EXERCISE OBJECTIVE: The required result is one figure, the count of lines below with the string "output" in them.
▬▬▬
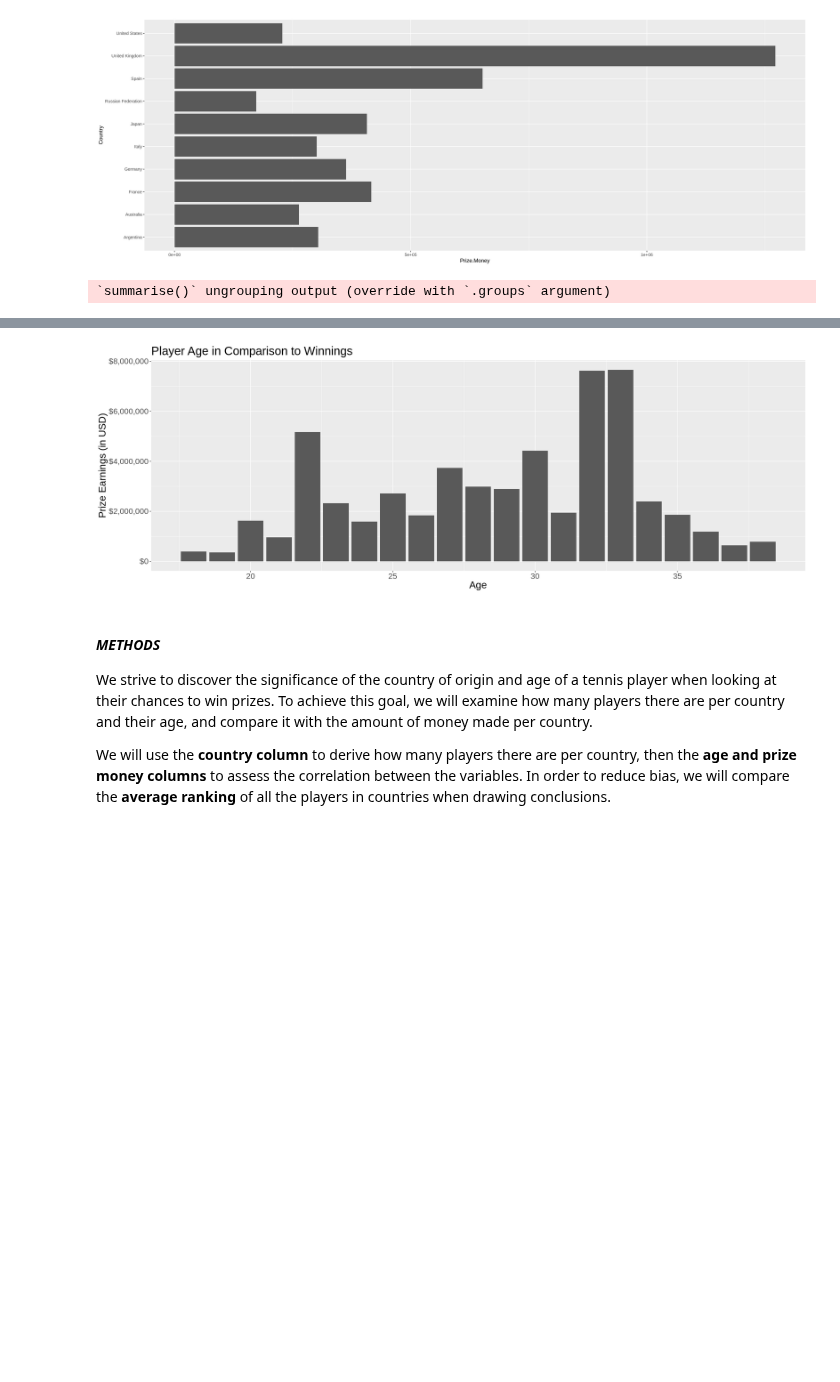
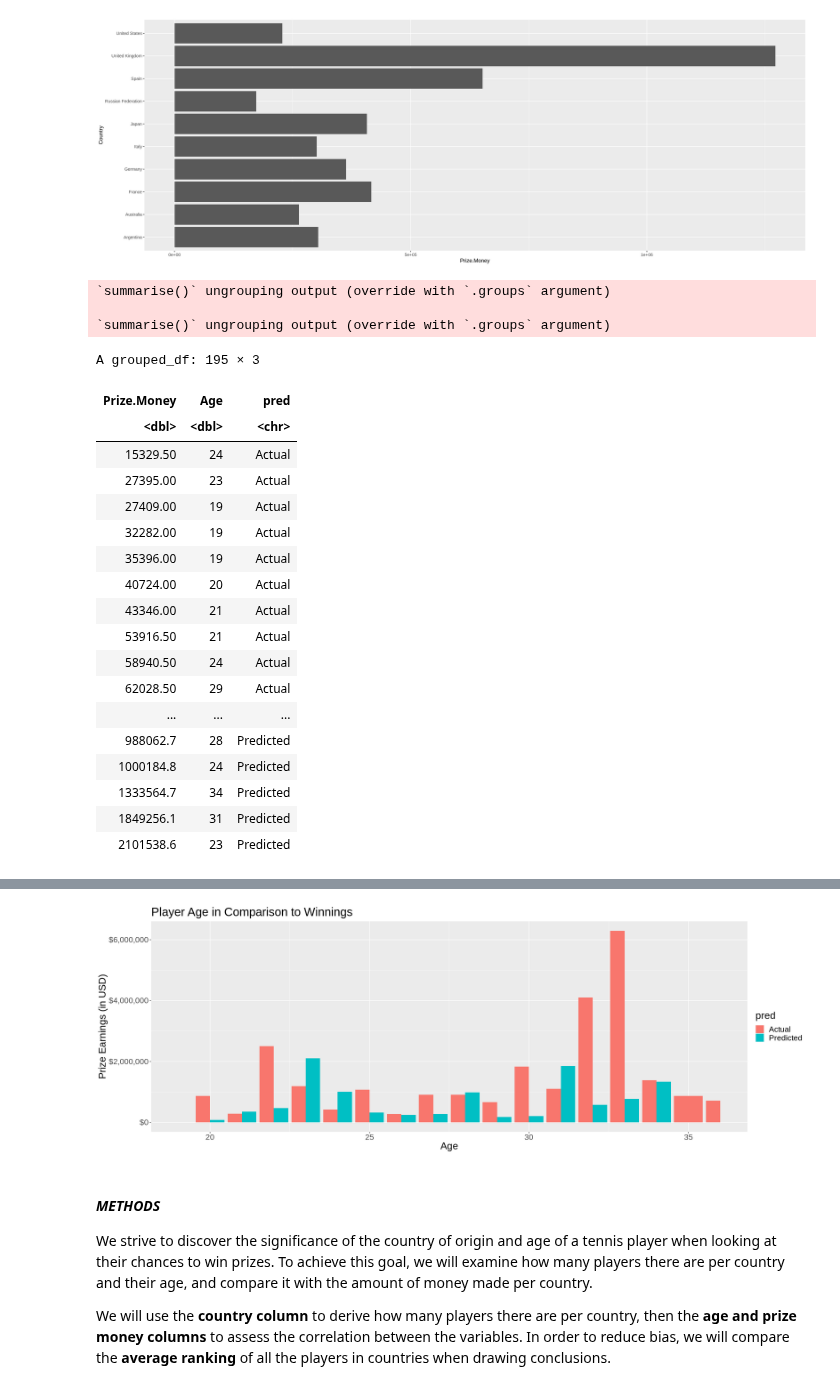
Before and after one commit to cpureza/dsci_group_project, a Jupyter notebook: dsci_project_folder/Fridays_Work.ipynb, the cells around one changed output, grey strips where cells are left out. Drawn from its saved outputs; the diff is of its cells as text; code cells hidden in the pictures; blank space fills up the shorter version.

Commit message:
Age vs Money grouped bar chart

```diff
--- a/dsci_project_folder/Fridays_Work.ipynb
+++ b/dsci_project_folder/Fridays_Work.ipynb
@@ -295,18 +295,66 @@ Country_vs_Money
 
 options(repr.plot.width = 20, repr.plot.height = 7)
 
+pred <- c("Predicted")
+
+Age_vs_PrizeMoneyPred <- predicted_result %>%
+    group_by(Prize.Money) %>%
+    summarize(Age = mean(Age)) %>%
+    cbind(pred)
+
+# Age_vs_PrizeMoneyPred
+
+pred <- c("Actual")
+
 Age_vs_PrizeMoney <- training_data %>%
     group_by(Prize.Money) %>%
-    summarize(Age = mean(Age))
+    summarize(Age = mean(Age)) %>%
+    cbind(pred)
 
-tennis_histogram_plot <- ggplot(Age_vs_PrizeMoney, aes(x = Age, y=Prize.Money)) +
-    geom_bar(stat = "identity") +
+# Age_vs_PrizeMoney
+
+bar_data <- rbind(Age_vs_PrizeMoney, Age_vs_PrizeMoneyPred) %>%
+    group_by(pred)
+
+bar_data
+
+tennis_histogram_plot <- ggplot(bar_data, aes(fill=pred, y=Prize.Money, x=Age)) +
+    geom_bar(position="dodge", stat="identity") +
     labs(x = "Age", y = "Prize Earnings (in USD)") +
     ggtitle("Player Age in Comparison to Winnings") +
     theme(text = element_text(size = 20)) +
-    scale_y_continuous(labels = dollar_format())
+    scale_y_continuous(labels = dollar_format()) +
+    xlim(c(19,36))
+
+# tennis_histogram_plot <- ggplot(bar_data, aes(x = Age, y=Prize.Money)) +
+#     geom_bar(stat = "identity") +
+#     labs(x = "Age", y = "Prize Earnings (in USD)") +
+#     ggtitle("Player Age in Comparison to Winnings") +
+#     theme(text = element_text(size = 20)) +
+#     scale_y_continuous(labels = dollar_format())
 
 tennis_histogram_plot
 # histogram_plot_2
 # %% [output]
 `summarise()` ungrouping output (override with `.groups` argument)
+
+`summarise()` ungrouping output (override with `.groups` argument)
+A grouped_df: 195 × 3
+| Prize.Money | Age | pred |
+| <dbl> | <dbl> | <chr> |
+| 15329.50 | 24 | Actual |
+| 27395.00 | 23 | Actual |
+| 27409.00 | 19 | Actual |
+| 32282.00 | 19 | Actual |
+| 35396.00 | 19 | Actual |
+| 40724.00 | 20 | Actual |
+| 43346.00 | 21 | Actual |
+| 53916.50 | 21 | Actual |
+| 58940.50 | 24 | Actual |
+| 62028.50 | 29 | Actual |
+| ... | ... | ... |
+| 988062.7 | 28 | Predicted |
+| 1000184.8 | 24 | Predicted |
+| 1333564.7 | 34 | Predicted |
+| 1849256.1 | 31 | Predicted |
+| 2101538.6 | 23 | Predicted |
@@ -313,4 +363,4 @@ tennis_histogram_plot
-[figure, old version]
+[figure, new version]
 # %% [markdown]
 #### *METHODS*
 We strive to discover the significance of the country of origin and age of a tennis player when looking at their chances to win prizes. To achieve this goal, we will examine how many players there are per country and their age, and compare it with the amount of money made per country.
```
Also changed, not shown: parts of 1 cell of this notebook.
▬▬▬
RESULT OF THE TASK: 4